Duffin also reported that, after viewing the film, significantly more audience members agreed with the statements: "the Surgeon General could be wrong about the dangers of smoking cigarettes," and "reports have overemphasized the dangers of smoking cigarettes."[1]

A different Institute memo, by Mr. Kloepfer and dated October 1, 1973, reveals that by October 1, 1973 the film had been shown to "37,000 in community audiences...including 18,000 men, 9,600 women, 5,400 boys and 3,200 girls..."[2]

A 1977 report by the film's distributor, Modern Talking Picture Service, says that by 1977 the film had been shown to 294,891 people, including "35,751 boys" and "24,518 girls."[3]

A 1976 Tobacco Institute document says that this and other films made by the Institute have been seen by "more than 1/2 million people during the past year" [4]


  1. Audience Testing of Smoking and Health: The Need to Know. Duffin A., Tobacco Institute. Memorandum/Trial Exhibit; June 29, 1973. Bates No. TIMN0004654/4657
  2. Distribution of "Need to Know Kloepfer W. Tobacco Institute. October 1, 1973. Bates No. TIMN0078203
  3. Certification of Showings #49 Smoking and Health - The Need To Know. Report.
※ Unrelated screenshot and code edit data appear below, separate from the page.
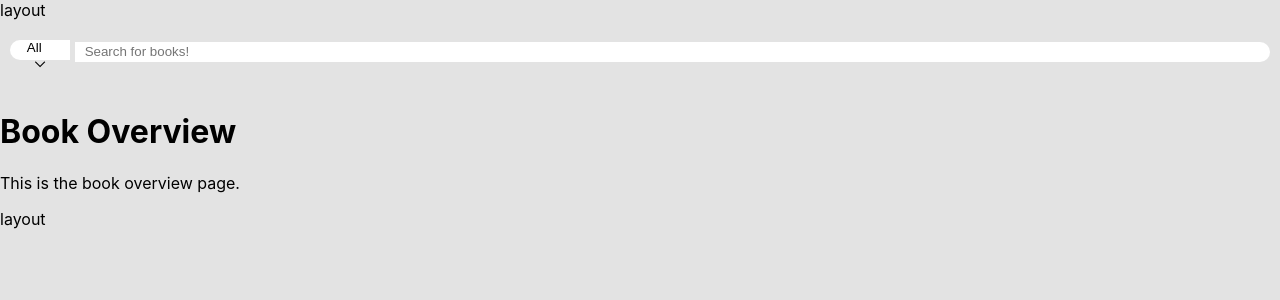
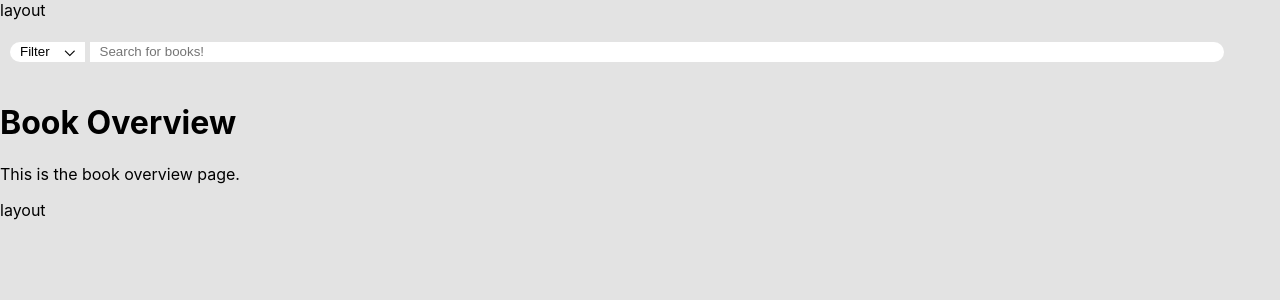
Before and after one commit to Br0wnMamba/SkyView-Library-System, a React (Create React App) app in the folder frontend/: page /book/1 in a window 1280 px wide. Shown: the top 300 px of the page. Built offline with nearby package versions, Linux system fonts and the light colour scheme.

Commit message:
search width css fix

```diff
--- a/frontend/src/components/Search/Search.css
+++ b/frontend/src/components/Search/Search.css
@@ -17,7 +17,7 @@
 }
 
 .search-bar {
-	width: 95%;
+	width: 90%;
 }
 
 .search-bar input {
--- a/frontend/src/pages/bookOverview/BookOverview.js
+++ b/frontend/src/pages/bookOverview/BookOverview.js
@@ -4,7 +4,7 @@ import Search from "../../components/Search/Search";
 const BookOverview = () => {
 	  return (
 	<div>
-		<Search />
+		<Search buttonName={"Filter"} />
 	  <h1>Book Overview</h1>
 	  <p>This is the book overview page.</p>
 	</div>
```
Modern Talking Picture Service; January 31, 1977. Bates No. TINY 0013656/3660
  4. Status Report and Update Public Relations Strategy of U.S. Tobacco Manufacturers RE: Smoking & Health Controversy May 1, 1976. Bates No. TIOK0034140/41470